WHAT IS EXPECTED: Only lines with the string "btnRow" are wanted. Pull them out of the data.

Web page edit records:
━━━━━━━━━━━━━━━━━━━━

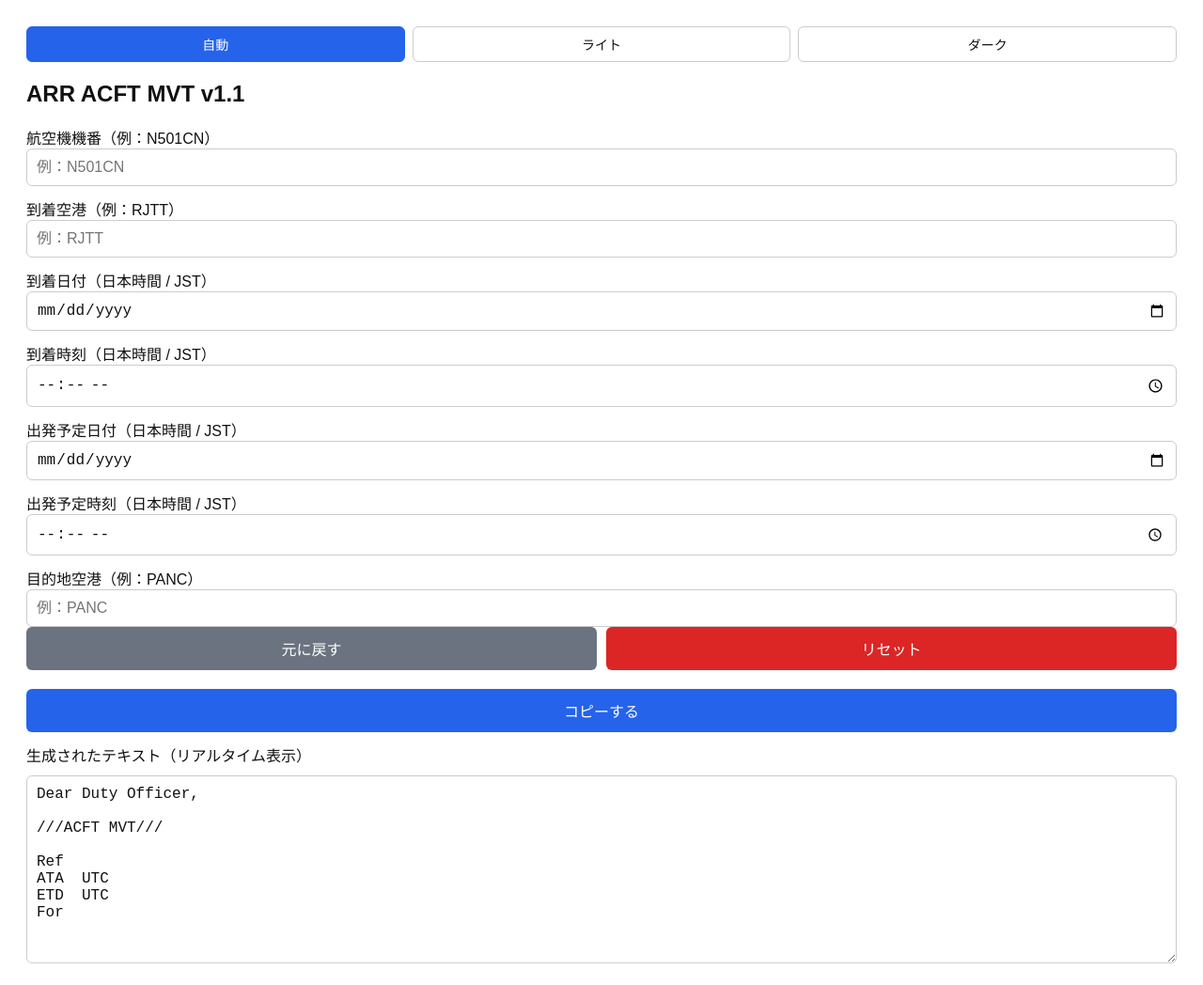
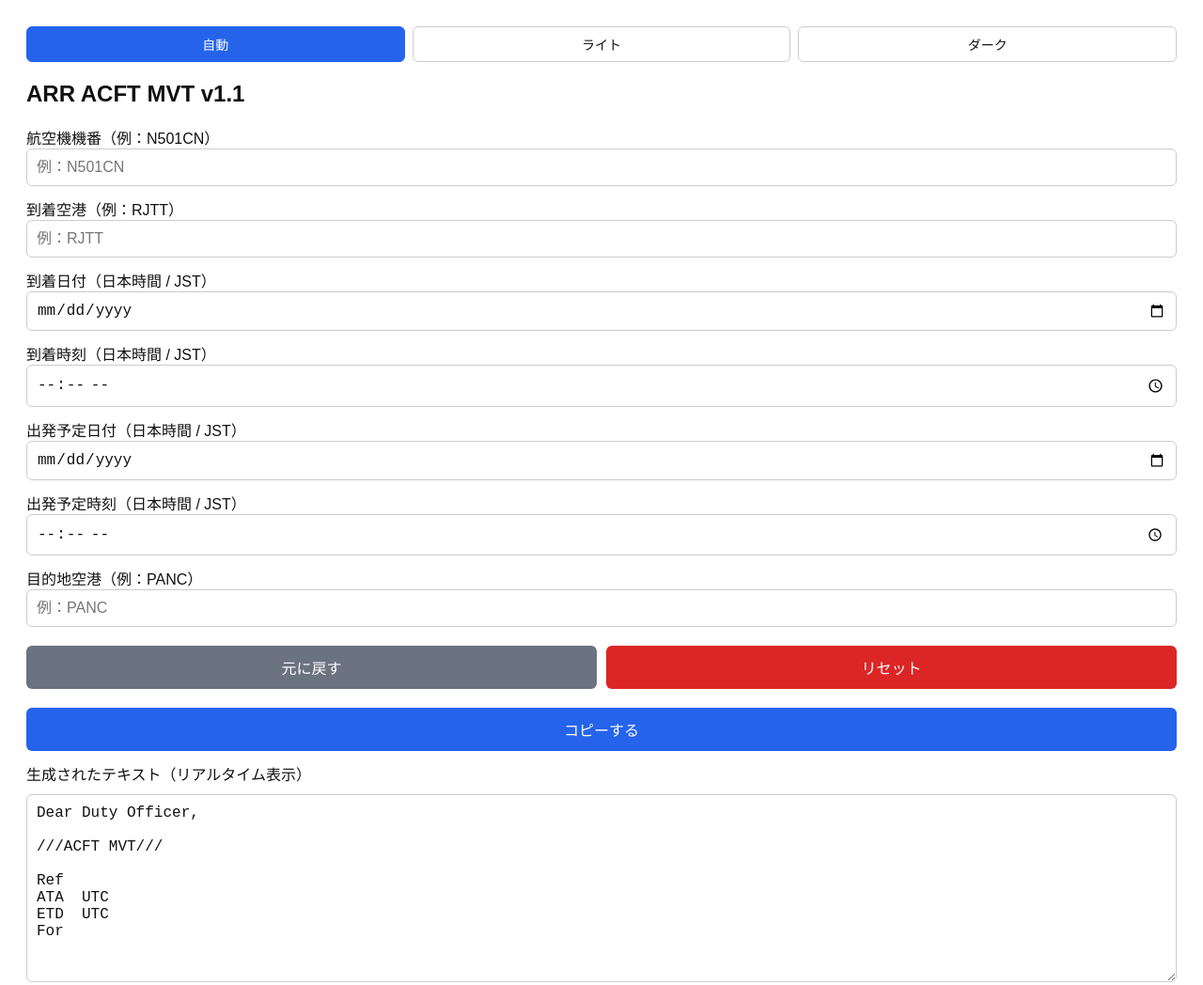
Before and after one commit to KoniSakura/ARR-time-app, a plain HTML site: page index.html in a window 1280 px wide. Shown: the whole page at 94% size. Drawn offline with Linux system fonts and the light colour scheme.

Commit message:
Add margin-top style to button row

```diff
--- a/index.html
+++ b/index.html
@@ -105,7 +105,7 @@
   <label>目的地空港（例：PANC）</label>
   <input type="text" id="destAirport" placeholder="例：PANC">
 
-  <div class="btnRow">
+  <div class="btnRow" style="margin-top: 20px;">
     <button id="undoBtn" class="btnNeutral" type="button">元に戻す</button>
     <button id="resetBtn" class="btnDanger" type="button">リセット</button>
   </div>
```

━━━━━━━━━━━━━━━━━━━━

RESPONSE AREA:
-  <div class="btnRow">
+  <div class="btnRow" style="margin-top: 20px;">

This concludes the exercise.